PROMPT — Your reply should be one number: how many lines of the records below contain the string "this".

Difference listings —

[Start of section]

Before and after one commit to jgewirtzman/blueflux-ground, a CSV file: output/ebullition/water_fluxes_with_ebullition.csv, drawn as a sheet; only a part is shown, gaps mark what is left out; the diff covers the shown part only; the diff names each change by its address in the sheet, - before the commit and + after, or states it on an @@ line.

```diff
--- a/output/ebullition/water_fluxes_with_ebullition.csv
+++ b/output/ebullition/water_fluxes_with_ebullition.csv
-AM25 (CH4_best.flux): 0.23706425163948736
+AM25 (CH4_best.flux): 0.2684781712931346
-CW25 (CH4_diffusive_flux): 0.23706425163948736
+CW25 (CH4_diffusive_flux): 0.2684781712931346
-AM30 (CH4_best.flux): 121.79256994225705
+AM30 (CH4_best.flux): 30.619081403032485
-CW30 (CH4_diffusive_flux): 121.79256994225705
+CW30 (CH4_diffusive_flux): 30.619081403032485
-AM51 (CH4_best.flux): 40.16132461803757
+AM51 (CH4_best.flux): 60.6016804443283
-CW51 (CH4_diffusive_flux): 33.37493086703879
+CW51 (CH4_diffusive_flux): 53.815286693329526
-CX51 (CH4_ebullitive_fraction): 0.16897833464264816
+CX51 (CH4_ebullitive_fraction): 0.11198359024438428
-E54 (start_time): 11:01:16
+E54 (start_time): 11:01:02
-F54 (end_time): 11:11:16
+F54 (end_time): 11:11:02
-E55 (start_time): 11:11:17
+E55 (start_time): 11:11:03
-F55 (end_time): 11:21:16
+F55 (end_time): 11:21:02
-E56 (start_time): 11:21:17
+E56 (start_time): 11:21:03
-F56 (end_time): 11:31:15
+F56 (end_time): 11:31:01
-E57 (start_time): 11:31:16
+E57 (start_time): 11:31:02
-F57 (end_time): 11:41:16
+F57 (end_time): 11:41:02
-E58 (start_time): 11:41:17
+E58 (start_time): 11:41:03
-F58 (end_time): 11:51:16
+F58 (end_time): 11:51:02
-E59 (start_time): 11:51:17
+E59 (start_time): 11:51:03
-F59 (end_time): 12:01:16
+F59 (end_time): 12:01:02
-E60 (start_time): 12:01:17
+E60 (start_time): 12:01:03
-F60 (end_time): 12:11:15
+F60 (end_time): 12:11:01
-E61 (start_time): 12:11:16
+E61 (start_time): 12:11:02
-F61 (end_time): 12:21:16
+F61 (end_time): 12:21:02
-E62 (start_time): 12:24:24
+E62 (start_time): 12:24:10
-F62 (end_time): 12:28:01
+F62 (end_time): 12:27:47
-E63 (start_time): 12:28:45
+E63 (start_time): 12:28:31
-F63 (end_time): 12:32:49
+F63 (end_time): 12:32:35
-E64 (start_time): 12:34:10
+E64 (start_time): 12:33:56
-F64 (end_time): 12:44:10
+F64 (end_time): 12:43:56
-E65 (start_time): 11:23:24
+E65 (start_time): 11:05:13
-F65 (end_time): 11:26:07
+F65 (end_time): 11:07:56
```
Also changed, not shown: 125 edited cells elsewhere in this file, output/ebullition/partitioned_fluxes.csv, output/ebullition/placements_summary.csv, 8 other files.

[End of section]
[Start of section]

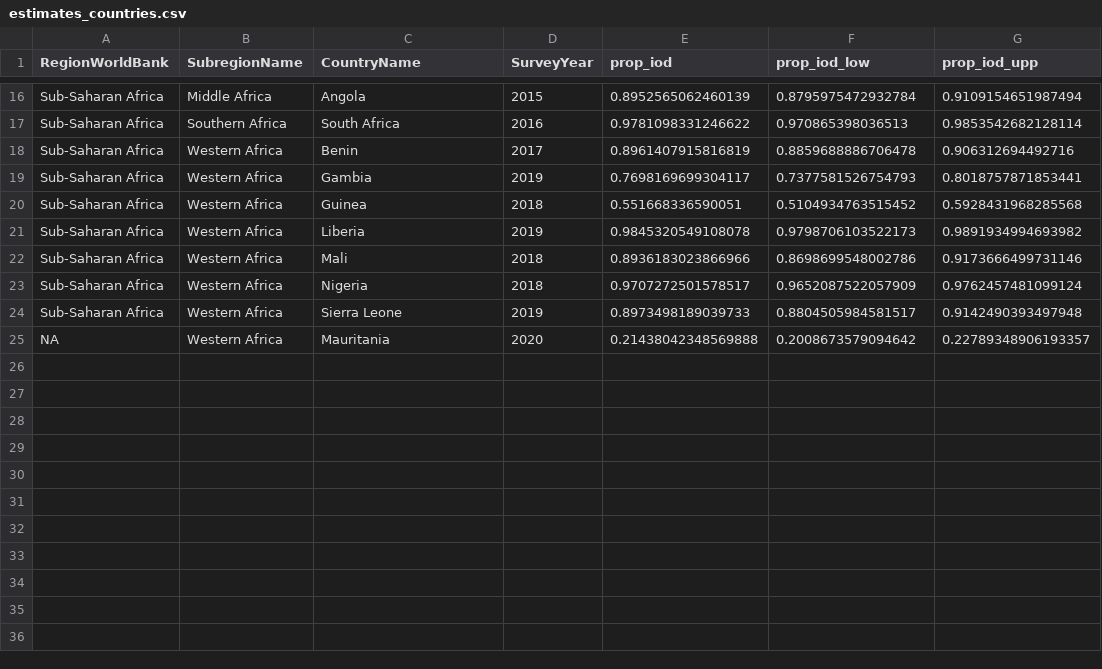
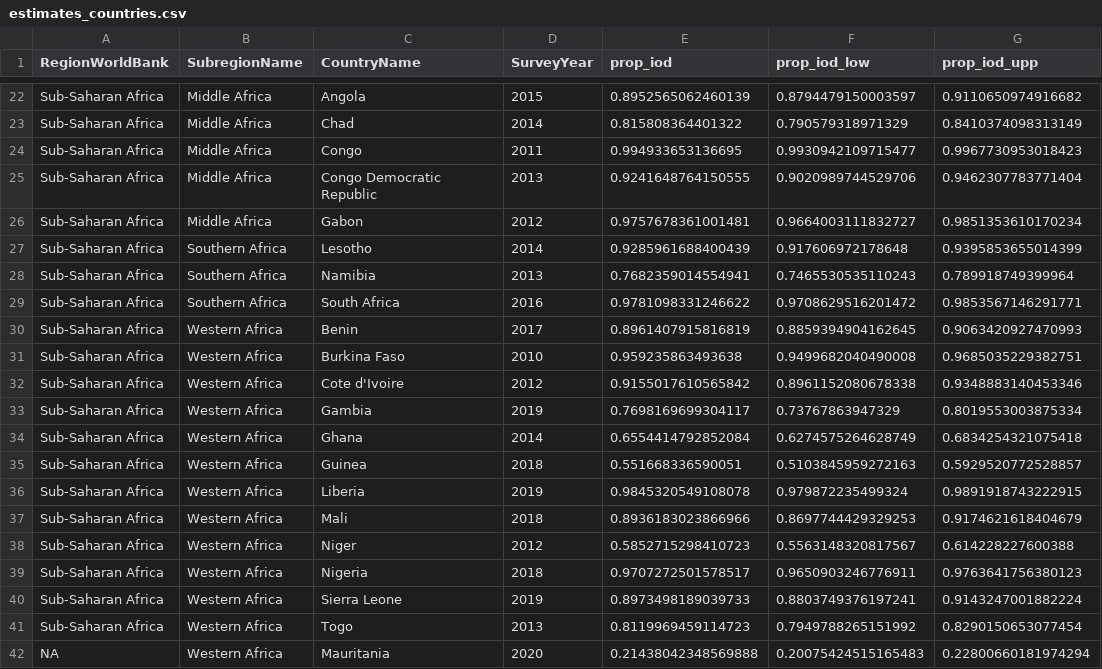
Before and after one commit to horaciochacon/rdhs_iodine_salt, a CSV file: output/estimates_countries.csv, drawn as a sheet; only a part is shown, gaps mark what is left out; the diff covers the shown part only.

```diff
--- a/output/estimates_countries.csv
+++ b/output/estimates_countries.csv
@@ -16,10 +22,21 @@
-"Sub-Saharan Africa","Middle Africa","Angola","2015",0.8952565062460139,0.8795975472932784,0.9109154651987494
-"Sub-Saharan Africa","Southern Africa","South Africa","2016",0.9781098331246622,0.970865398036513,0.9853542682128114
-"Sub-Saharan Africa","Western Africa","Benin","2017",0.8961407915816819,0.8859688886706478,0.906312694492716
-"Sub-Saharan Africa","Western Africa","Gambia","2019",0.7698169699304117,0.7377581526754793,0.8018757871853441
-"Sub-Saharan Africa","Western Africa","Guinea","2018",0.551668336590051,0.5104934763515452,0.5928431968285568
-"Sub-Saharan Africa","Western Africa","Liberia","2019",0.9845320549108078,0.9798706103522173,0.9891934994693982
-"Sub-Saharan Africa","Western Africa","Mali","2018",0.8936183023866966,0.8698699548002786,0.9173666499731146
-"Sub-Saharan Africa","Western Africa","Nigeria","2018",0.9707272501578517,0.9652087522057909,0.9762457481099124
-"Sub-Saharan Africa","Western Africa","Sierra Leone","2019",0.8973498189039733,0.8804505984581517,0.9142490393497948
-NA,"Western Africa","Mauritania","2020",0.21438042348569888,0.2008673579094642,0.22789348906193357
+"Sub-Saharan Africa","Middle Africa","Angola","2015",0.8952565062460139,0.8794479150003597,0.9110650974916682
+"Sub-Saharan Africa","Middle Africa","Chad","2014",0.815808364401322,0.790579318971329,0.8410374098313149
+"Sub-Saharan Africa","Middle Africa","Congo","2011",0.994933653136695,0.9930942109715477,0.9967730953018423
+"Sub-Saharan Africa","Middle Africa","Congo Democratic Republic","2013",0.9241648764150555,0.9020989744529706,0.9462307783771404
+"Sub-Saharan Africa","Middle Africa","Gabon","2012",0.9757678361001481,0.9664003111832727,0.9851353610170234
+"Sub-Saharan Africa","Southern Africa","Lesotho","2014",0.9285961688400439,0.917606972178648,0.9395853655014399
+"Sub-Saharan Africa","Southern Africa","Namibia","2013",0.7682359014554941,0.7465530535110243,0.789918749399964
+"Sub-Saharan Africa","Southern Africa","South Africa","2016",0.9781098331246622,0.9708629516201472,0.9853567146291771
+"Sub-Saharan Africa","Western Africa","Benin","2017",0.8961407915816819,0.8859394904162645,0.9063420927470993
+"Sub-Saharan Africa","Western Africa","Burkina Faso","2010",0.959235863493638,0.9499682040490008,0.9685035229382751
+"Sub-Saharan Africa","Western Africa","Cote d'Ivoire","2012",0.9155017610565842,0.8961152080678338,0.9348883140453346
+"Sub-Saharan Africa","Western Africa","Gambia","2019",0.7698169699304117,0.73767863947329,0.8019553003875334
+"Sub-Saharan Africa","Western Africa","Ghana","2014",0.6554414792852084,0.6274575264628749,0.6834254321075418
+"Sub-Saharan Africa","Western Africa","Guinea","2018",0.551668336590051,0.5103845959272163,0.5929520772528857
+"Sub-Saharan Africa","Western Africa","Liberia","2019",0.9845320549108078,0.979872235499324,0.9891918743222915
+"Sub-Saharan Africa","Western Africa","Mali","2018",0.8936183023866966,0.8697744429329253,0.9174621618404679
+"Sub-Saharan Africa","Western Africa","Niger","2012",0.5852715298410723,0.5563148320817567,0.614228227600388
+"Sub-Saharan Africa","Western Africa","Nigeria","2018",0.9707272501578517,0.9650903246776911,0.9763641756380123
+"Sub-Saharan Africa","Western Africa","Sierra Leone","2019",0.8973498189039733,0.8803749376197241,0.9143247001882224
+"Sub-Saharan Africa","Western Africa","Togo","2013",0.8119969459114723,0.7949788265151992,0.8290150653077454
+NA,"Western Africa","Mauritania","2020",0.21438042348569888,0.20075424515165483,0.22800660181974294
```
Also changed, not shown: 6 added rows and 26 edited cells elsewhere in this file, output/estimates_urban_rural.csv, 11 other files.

[End of section]

RESPONSE TO THE EXERCISE — 2